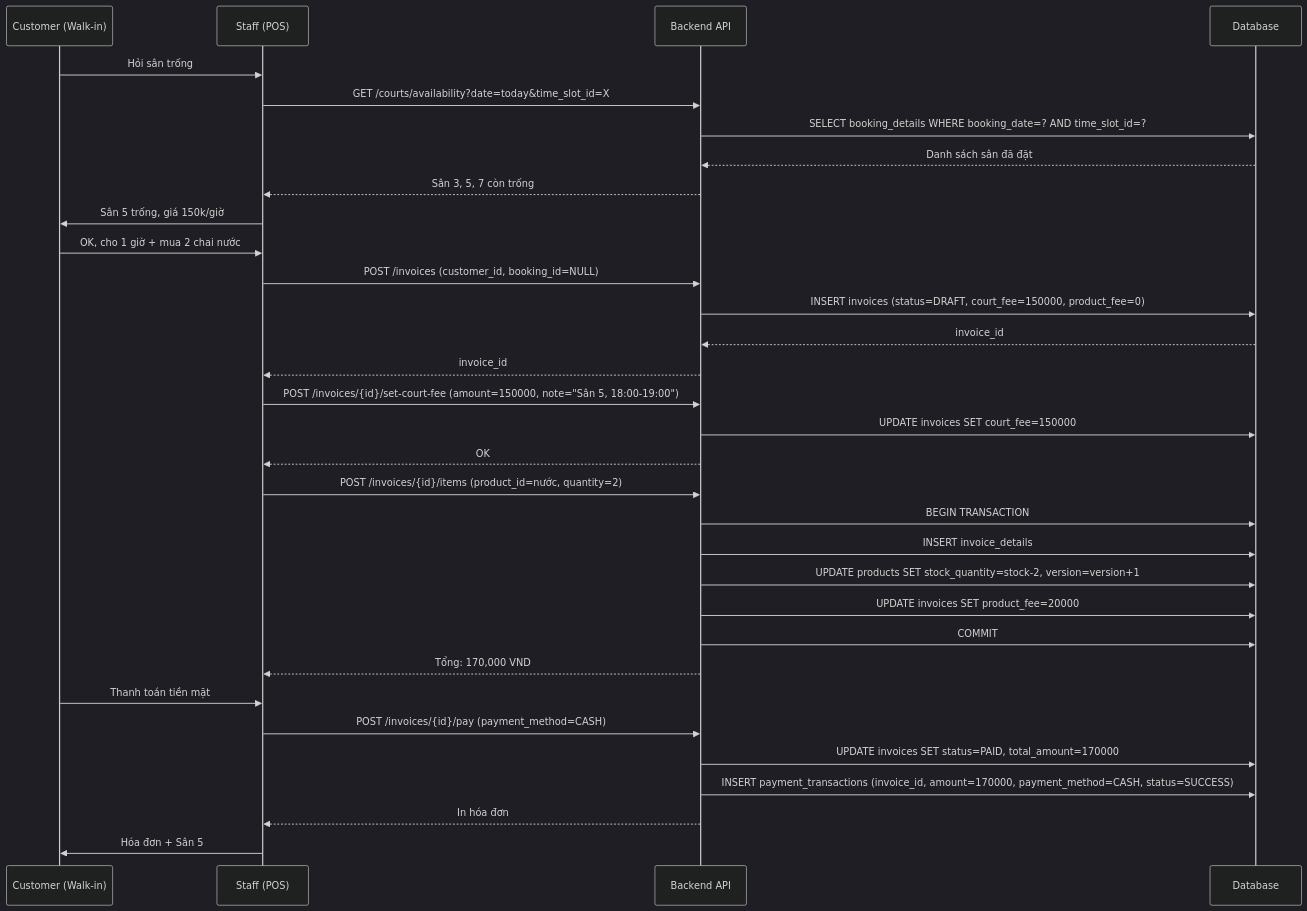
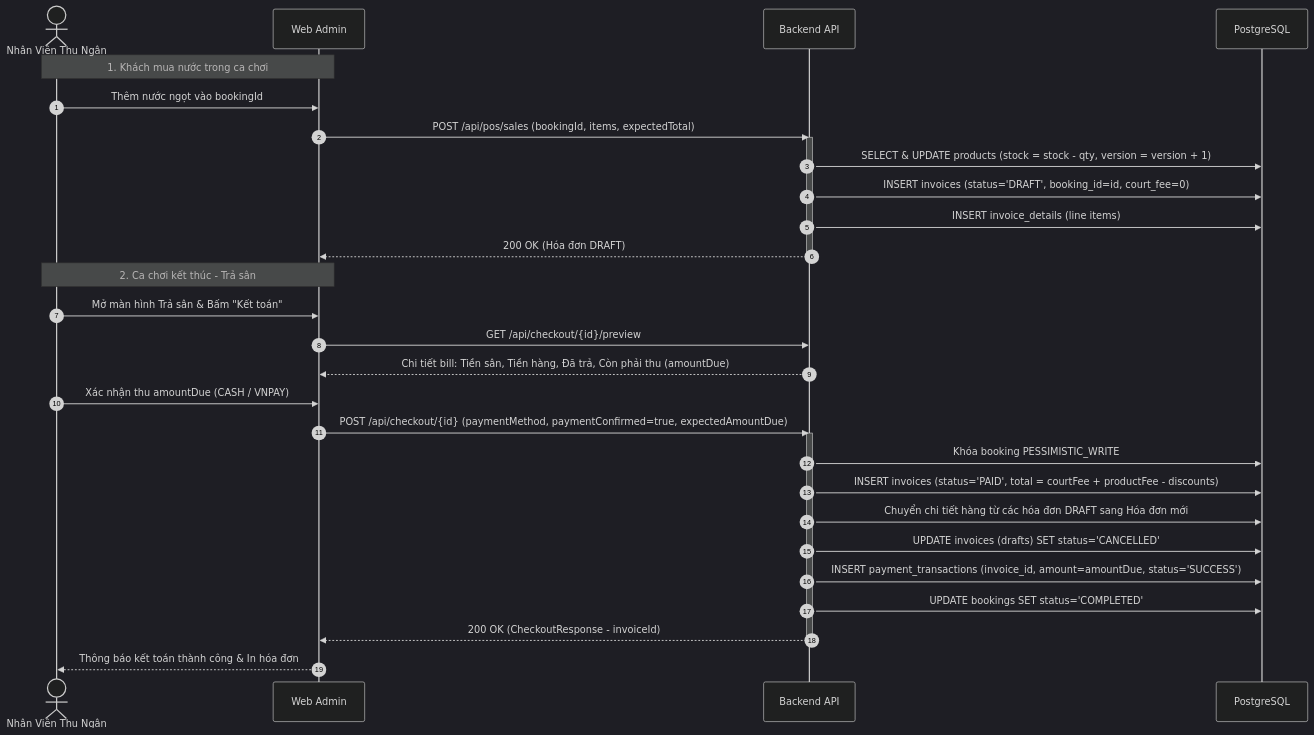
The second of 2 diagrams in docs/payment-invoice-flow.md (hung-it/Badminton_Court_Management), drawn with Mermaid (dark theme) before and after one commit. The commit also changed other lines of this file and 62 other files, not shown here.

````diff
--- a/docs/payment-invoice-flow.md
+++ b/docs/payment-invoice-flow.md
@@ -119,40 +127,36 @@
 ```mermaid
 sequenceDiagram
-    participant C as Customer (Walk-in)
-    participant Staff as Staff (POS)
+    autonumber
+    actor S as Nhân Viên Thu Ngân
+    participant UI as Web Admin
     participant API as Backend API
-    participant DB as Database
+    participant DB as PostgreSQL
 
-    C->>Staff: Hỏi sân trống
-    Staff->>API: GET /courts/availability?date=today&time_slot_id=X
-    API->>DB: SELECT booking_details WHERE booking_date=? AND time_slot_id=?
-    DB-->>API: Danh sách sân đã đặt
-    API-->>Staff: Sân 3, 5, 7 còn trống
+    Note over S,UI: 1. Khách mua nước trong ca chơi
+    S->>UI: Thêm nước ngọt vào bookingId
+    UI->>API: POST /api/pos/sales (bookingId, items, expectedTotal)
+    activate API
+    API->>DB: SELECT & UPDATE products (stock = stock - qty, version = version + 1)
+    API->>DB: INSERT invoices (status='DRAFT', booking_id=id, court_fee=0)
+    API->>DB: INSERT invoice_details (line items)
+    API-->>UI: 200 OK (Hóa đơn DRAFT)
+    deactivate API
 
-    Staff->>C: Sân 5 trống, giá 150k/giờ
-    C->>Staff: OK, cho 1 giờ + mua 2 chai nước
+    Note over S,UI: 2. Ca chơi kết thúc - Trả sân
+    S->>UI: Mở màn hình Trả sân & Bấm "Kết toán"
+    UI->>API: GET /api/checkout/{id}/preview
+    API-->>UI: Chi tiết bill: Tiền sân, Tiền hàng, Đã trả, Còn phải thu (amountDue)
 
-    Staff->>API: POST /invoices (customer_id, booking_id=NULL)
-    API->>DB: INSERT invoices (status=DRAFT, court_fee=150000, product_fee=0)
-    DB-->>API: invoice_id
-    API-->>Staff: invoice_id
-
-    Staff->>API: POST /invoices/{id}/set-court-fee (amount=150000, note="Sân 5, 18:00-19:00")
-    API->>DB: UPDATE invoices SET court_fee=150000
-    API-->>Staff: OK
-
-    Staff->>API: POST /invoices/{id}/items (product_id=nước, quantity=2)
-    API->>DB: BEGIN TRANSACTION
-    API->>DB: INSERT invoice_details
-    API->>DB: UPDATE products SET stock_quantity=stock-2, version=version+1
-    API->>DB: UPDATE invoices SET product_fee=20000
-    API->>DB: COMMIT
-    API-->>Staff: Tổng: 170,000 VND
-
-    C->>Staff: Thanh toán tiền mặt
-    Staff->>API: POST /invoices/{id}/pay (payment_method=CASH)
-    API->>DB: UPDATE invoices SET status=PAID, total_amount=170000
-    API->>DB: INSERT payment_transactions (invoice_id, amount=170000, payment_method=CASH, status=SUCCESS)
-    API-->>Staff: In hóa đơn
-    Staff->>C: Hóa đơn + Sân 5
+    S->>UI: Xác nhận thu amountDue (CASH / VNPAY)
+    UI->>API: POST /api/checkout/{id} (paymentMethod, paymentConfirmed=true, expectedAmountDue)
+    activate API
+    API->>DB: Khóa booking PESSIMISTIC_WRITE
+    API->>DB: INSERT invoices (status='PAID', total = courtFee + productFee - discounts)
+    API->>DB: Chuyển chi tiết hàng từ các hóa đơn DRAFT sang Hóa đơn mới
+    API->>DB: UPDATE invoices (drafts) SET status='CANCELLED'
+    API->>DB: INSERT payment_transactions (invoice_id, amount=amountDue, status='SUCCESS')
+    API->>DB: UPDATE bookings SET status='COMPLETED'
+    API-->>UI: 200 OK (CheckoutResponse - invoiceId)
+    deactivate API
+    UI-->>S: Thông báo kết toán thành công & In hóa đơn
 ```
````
==
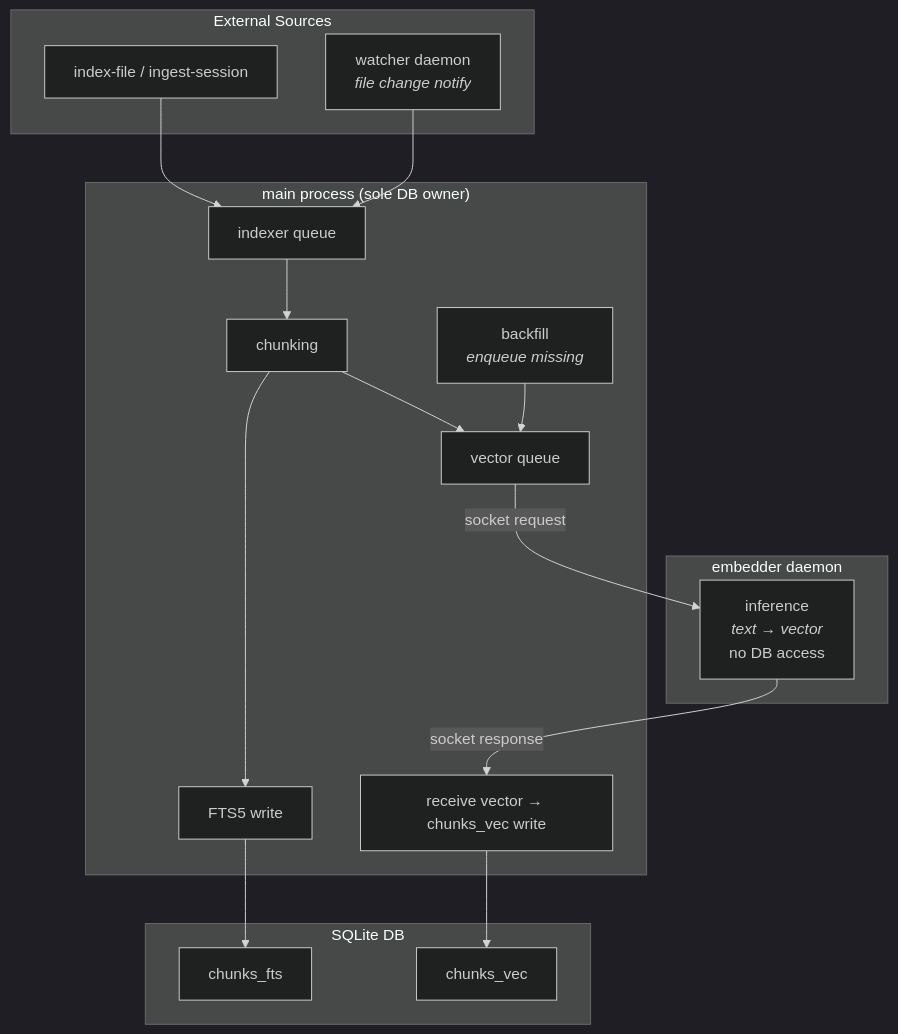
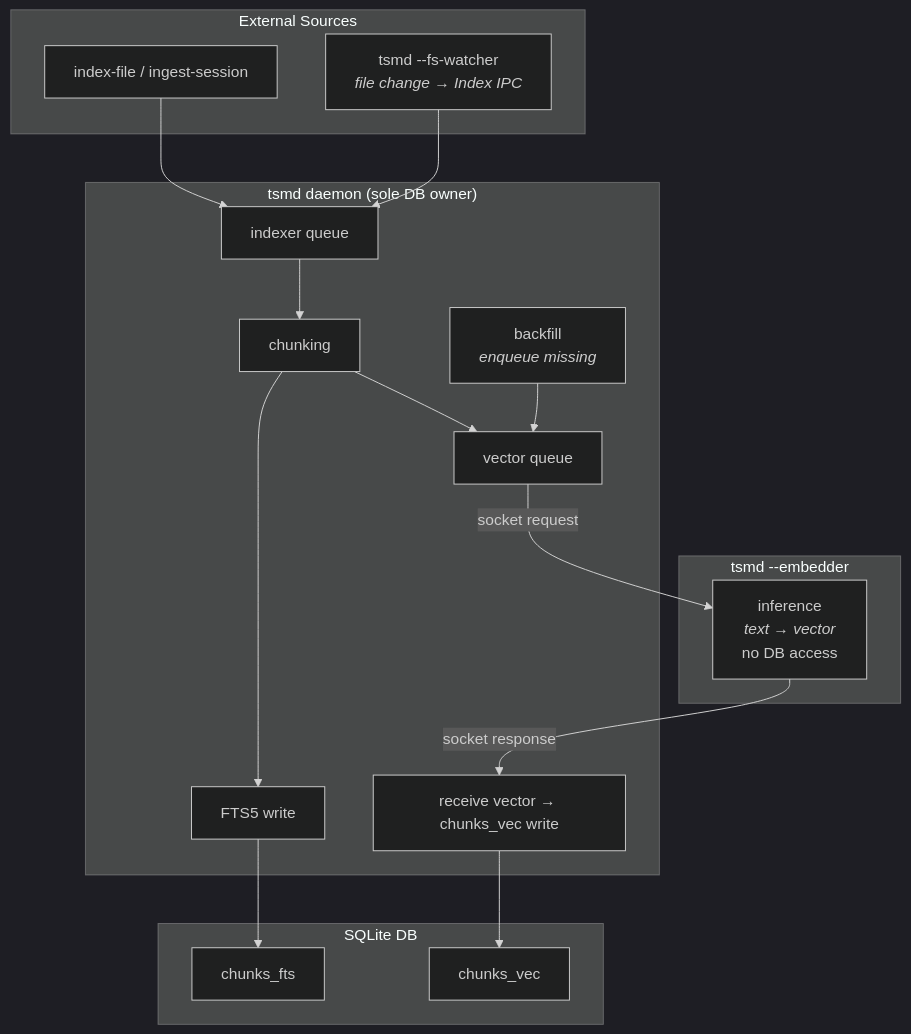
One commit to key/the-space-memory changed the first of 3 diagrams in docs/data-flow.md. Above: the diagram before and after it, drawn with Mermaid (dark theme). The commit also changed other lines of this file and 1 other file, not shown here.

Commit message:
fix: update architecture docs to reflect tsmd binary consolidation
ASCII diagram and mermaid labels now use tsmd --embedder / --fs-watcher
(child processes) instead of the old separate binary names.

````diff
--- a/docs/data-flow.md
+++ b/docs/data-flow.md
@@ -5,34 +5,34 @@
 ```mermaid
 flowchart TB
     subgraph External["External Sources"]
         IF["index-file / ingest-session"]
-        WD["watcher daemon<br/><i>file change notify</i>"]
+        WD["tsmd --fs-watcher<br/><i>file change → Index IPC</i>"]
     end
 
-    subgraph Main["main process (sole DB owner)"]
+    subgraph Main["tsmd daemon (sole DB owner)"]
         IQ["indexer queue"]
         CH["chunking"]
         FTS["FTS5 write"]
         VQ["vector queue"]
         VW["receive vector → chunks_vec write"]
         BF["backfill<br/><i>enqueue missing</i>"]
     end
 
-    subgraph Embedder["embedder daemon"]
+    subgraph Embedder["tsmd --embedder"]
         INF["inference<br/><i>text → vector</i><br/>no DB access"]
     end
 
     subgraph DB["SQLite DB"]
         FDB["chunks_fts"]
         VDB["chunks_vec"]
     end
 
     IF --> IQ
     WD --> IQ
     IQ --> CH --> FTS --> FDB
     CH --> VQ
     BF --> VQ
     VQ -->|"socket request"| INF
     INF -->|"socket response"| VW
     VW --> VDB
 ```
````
* * *
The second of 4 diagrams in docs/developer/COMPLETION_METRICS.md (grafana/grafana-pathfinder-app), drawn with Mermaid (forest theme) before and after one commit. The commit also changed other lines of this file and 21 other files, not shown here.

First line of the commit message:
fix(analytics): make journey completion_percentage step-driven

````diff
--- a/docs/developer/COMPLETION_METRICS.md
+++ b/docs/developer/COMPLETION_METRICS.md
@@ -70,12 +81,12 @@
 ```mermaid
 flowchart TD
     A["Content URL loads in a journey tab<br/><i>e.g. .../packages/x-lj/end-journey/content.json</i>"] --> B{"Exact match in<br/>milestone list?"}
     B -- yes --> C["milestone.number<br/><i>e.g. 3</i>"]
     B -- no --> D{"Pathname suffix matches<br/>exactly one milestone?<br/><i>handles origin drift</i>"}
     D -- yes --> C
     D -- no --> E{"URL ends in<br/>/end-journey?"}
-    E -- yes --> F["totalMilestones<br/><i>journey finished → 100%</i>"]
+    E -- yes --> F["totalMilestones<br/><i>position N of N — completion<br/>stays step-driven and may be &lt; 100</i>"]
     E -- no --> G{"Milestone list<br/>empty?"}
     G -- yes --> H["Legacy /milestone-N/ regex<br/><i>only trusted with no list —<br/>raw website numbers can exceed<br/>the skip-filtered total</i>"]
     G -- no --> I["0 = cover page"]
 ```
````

§ **Requirement**
Your answer should be the lines above that contain the word "Main", copied out.

§ **Response for this exercise**
-    subgraph Main["main process (sole DB owner)"]
+    subgraph Main["tsmd daemon (sole DB owner)"]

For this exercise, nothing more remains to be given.